### THE PROBLEM
A single number is the whole answer: the count of lines in the records where "views" occurs.

### Collection entries
◇ ◇ ◇ ◇ ◇
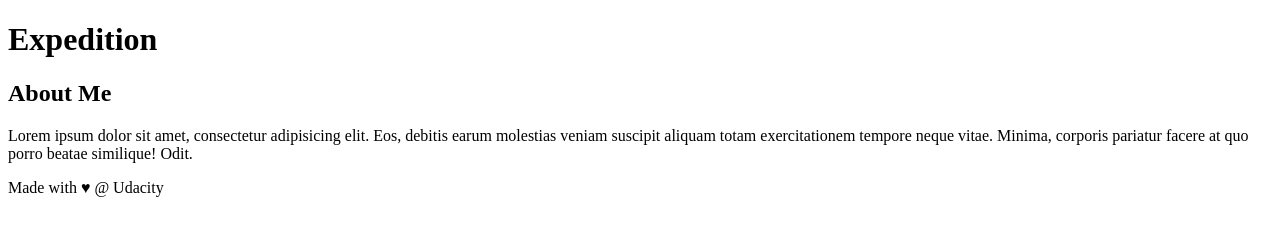
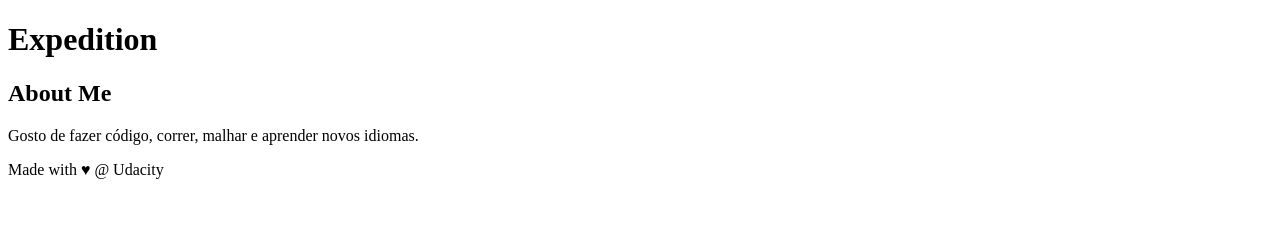
Before and after one commit to MarceloMSilveira/story, a plain HTML site: page index.html in a window 1280 px wide. Drawn offline with Linux system fonts and the light colour scheme.

Commit message:
update aside content

```diff
--- a/index.html
+++ b/index.html
@@ -21,7 +21,7 @@
         <aside>
             <h2>About Me</h2>
 
-            <p>Lorem ipsum dolor sit amet, consectetur adipisicing elit. Eos, debitis earum molestias veniam suscipit aliquam totam exercitationem tempore neque vitae. Minima, corporis pariatur facere at quo porro beatae similique! Odit.</p>
+            <p>Gosto de fazer código, correr, malhar e aprender novos idiomas.</p>
         </aside>
         <!-- end of new content -->
     </div>
```
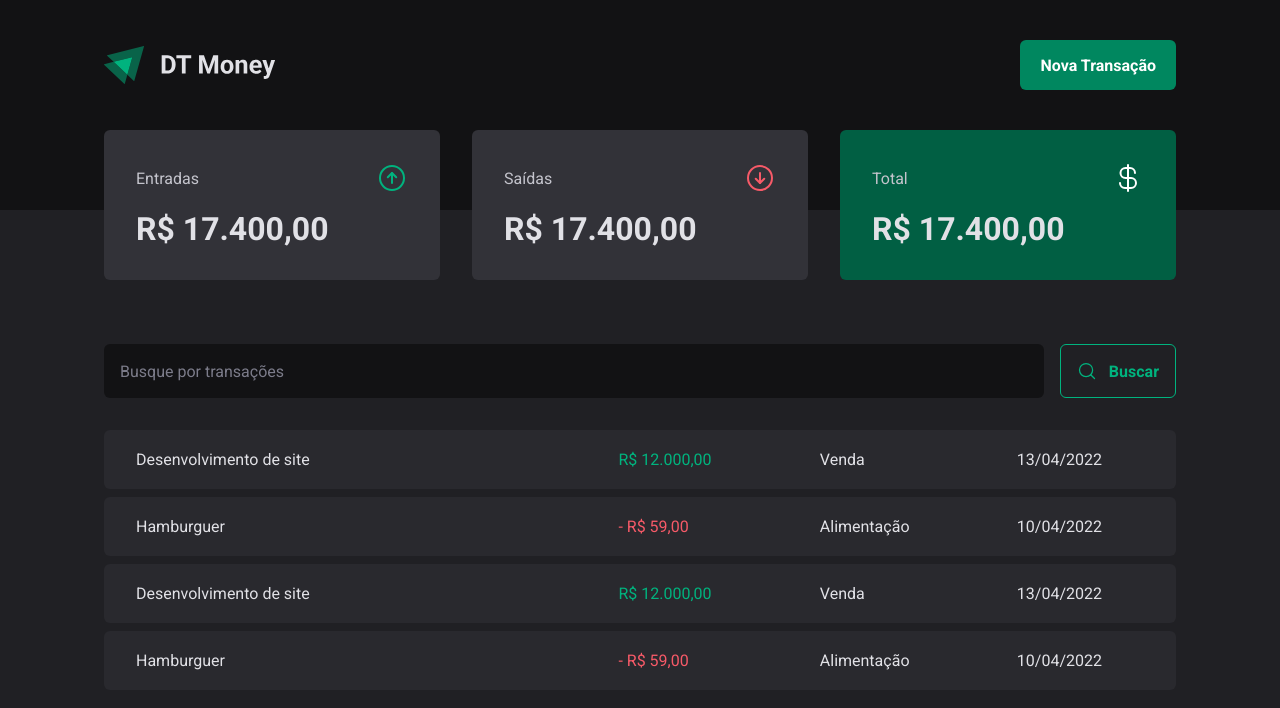
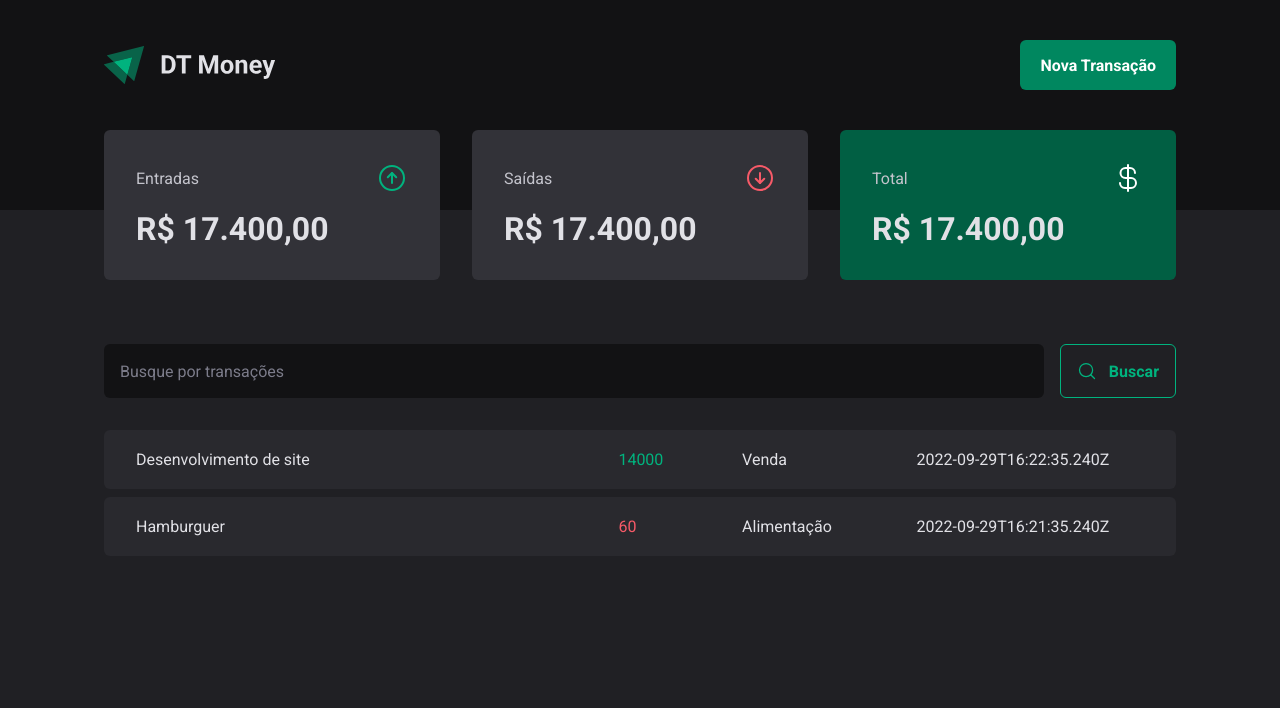
Before and after one commit to fabiomoura-m/dt-money, a React (Vite) app: page / in a window 1280 px wide. Shown: the top 708 px of the page. Built offline with nearby package versions, Linux system fonts and the light colour scheme; data requests are answered from the project's data file.

Commit message:
Conexão com a API - Realizando requisição HTTP

```diff
--- a/server.json
+++ b/server.json
@@ -13,7 +13,7 @@
           "description": "Hamburguer",
           "type": "outcome",
           "category": "Alimentação",
-          "price": 50,
+          "price": 60,
           "createdAt": "2022-09-29T16:21:35.240Z"
       }
   ]
--- a/src/pages/Transactions/index.tsx
+++ b/src/pages/Transactions/index.tsx
@@ -1,3 +1,4 @@
+import { useEffect, useState } from 'react';
 import { Header } from '../../components/Header';
 import { Summary } from '../../components/Summary';
 import { SearchForm } from './components/SearchForm';
@@ -7,7 +8,29 @@
     TransactionsTable
 } from './styles';
 
+interface TransactionProps {
+    id: number;
+    description: string;
+    type: 'income' | 'outcome';
+    category: string;
+    price: number;
+    createdAt: string;
+}
+
 export function Transactions() {
+    const [transactions, setTransactions] = useState<TransactionProps[]>([]);
+
+    async function loadTransactions() {
+        const response = await fetch('http://localhost:3000/transactions');
+        const data = await response.json();
+
+        setTransactions(data);
+    }
+
+    useEffect(() => {
+        loadTransactions();
+    }, []);
+
     return (
         <div>
             <Header />
@@ -16,46 +39,24 @@
                 <SearchForm />
                 <TransactionsTable>
                     <tbody>
-                        <tr>
-                            <td width="45%">Desenvolvimento de site</td>
-                            <td>
-                                <PriceHighLight variant="income">
-                                    R$ 12.000,00
-                                </PriceHighLight>
-                            </td>
-                            <td>Venda</td>
-                            <td>13/04/2022</td>
-                        </tr>
-                        <tr>
-                            <td width="45%">Hamburguer</td>
-                            <td>
-                                <PriceHighLight variant="outcome">
-                                    - R$ 59,00
-                                </PriceHighLight>
-                            </td>
-                            <td>Alimentação</td>
-                            <td>10/04/2022</td>
-                        </tr>
-                        <tr>
-                            <td width="45%">Desenvolvimento de site</td>
-                            <td>
-                                <PriceHighLight variant="income">
-                                    R$ 12.000,00
-                                </PriceHighLight>
-                            </td>
-                            <td>Venda</td>
-                            <td>13/04/2022</td>
-                        </tr>
-                        <tr>
-                            <td width="45%">Hamburguer</td>
-                            <td>
-                                <PriceHighLight variant="outcome">
-                                    - R$ 59,00
-                                </PriceHighLight>
-                            </td>
-                            <td>Alimentação</td>
-                            <td>10/04/2022</td>
-                        </tr>
+                        {transactions.map(transaction => {
+                            return (
+                                <tr key={transaction.id}>
+                                    <td width="45%">
+                                        {transaction.description}
+                                    </td>
+                                    <td>
+                                        <PriceHighLight
+                                            variant={transaction.type}
+                                        >
+                                            {transaction.price}
+                                        </PriceHighLight>
+                                    </td>
+                                    <td>{transaction.category}</td>
+                                    <td>{transaction.createdAt}</td>
+                                </tr>
+                            );
+                        })}
                     </tbody>
                 </TransactionsTable>
             </TransactionsContainer>
```
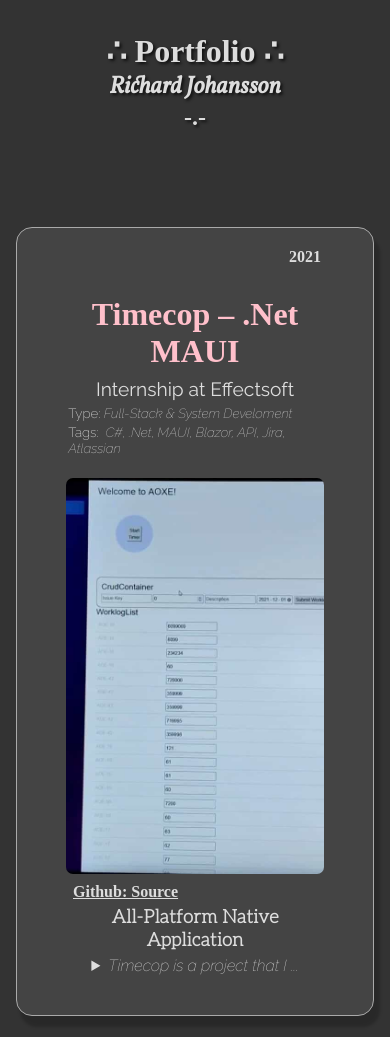
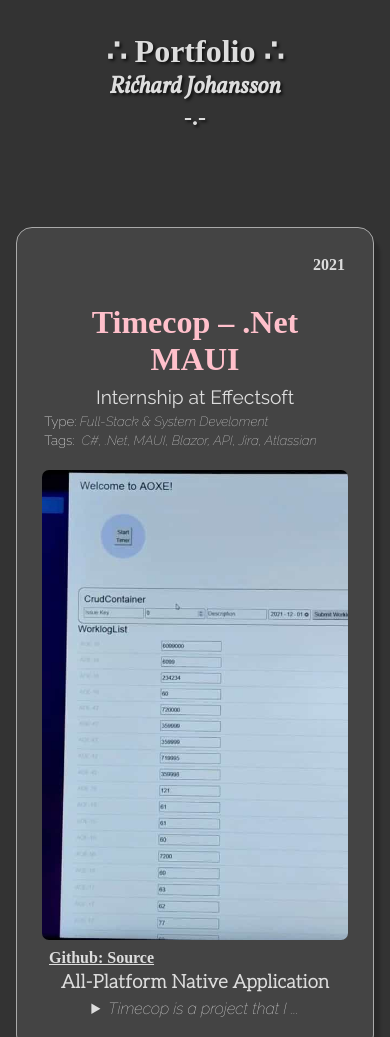
Before and after one commit to VulpesPaw/Portfolio, a plain HTML site: page index.html in a window 390 px wide. Shown: the top 1037 px of the page. Drawn offline with Linux system fonts and the light colour scheme; a web font is replaced by a local one.

```diff
--- a/stylesheet/style.css
+++ b/stylesheet/style.css
@@ -12,10 +12,9 @@ h1 {
   text-align: center;
   margin: 1em 1em 0 1em;
 }
-.title{
+.title {
   text-align: center;
   text-shadow: 2px 2px 3px #111;
-
 }
 
 #links {
@@ -107,11 +106,9 @@ a:hover {
   letter-spacing: 0; /* Fixs ligatues*/
   font-variant-ligatures: discretionary-ligatures;
   font-family: "Vollkorn-Italic";
-
 }
-.bold_vk{
+.bold_vk {
   font-family: "Vollkorn-bold";
-
 }
 
 /* -- Font Imports -- */
@@ -155,6 +152,11 @@ a:hover {
   font-weight: bold;
 }
 
+@media (max-width: 40rem) {
+  .r_container {
+    padding: 1.5em;
+  }
+}
 /* ? How to fix ligatures in chrome based browsers */
 /* .dsc-lgt {
   font-variant-ligatures: discretionary-ligatures;
```
Also changed, not shown: script.js (+1 -50 lines).
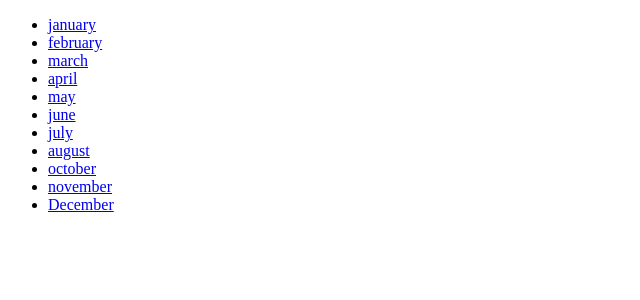
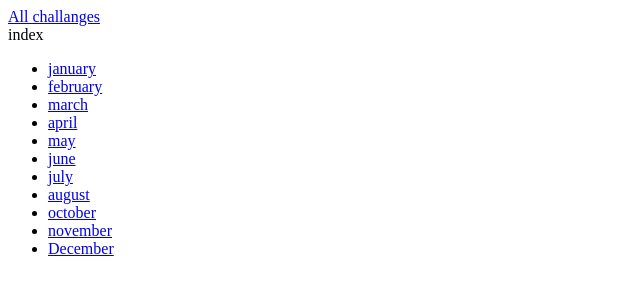
Before and after one commit to Vijayavardhan-sarasambekar/Monthly_chalanges, a Django app: page /challenges/ in a window 1280 px wide. Shown: the top 300 px of the page, without its empty margins (0-640 px from the left). Run offline with Django 4.2, Linux system fonts and the light colour scheme.

Commit message:
added Template snippet

```diff
--- a/Challanges/templates/challanges/challanges.html
+++ b/Challanges/templates/challanges/challanges.html
@@ -6,6 +6,9 @@
     {% endblock %}
 
     {% block content %}
+
+        {% include "challanges/include/header.html" with active_page="challanges" %}
+
         <h1>welcome to {{ month|title }} challenge</h1>
         {% if text is not None %}
             <h2>{{ text }}</h2>
--- /dev/null
+++ b/Challanges/templates/challanges/include/header.html
@@ -0,0 +1,8 @@
+<header>
+    <nav>
+        <a href="{% url 'index' %}">All challanges</a>
+    </nav>
+
+</header>
+
+{{active_page}}
--- a/Challanges/templates/challanges/index.html
+++ b/Challanges/templates/challanges/index.html
@@ -6,7 +6,7 @@
     {% endblock  %}
 
     {% block content %}
-
+    {% include "challanges/include/header.html" with active_page="index"%}
     <ul>
         {% for month in months %}
         <li><a href="{% url 'month_challenge' month %}">{{month}}</a></li>
--- a/Challanges/urls.py
+++ b/Challanges/urls.py
@@ -1,7 +1,7 @@
 from django.urls import path
 from . import views
 urlpatterns=[
-    path("",views.index),
+    path("",views.index,name="index"),
     path("<int:month>",views.monthly_challenge_number),
     path("<str:month>",views.monthly_challenge,name="month_challenge"),
 
```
◇ ◇ ◇ ◇ ◇
### COMPLETED TASK
5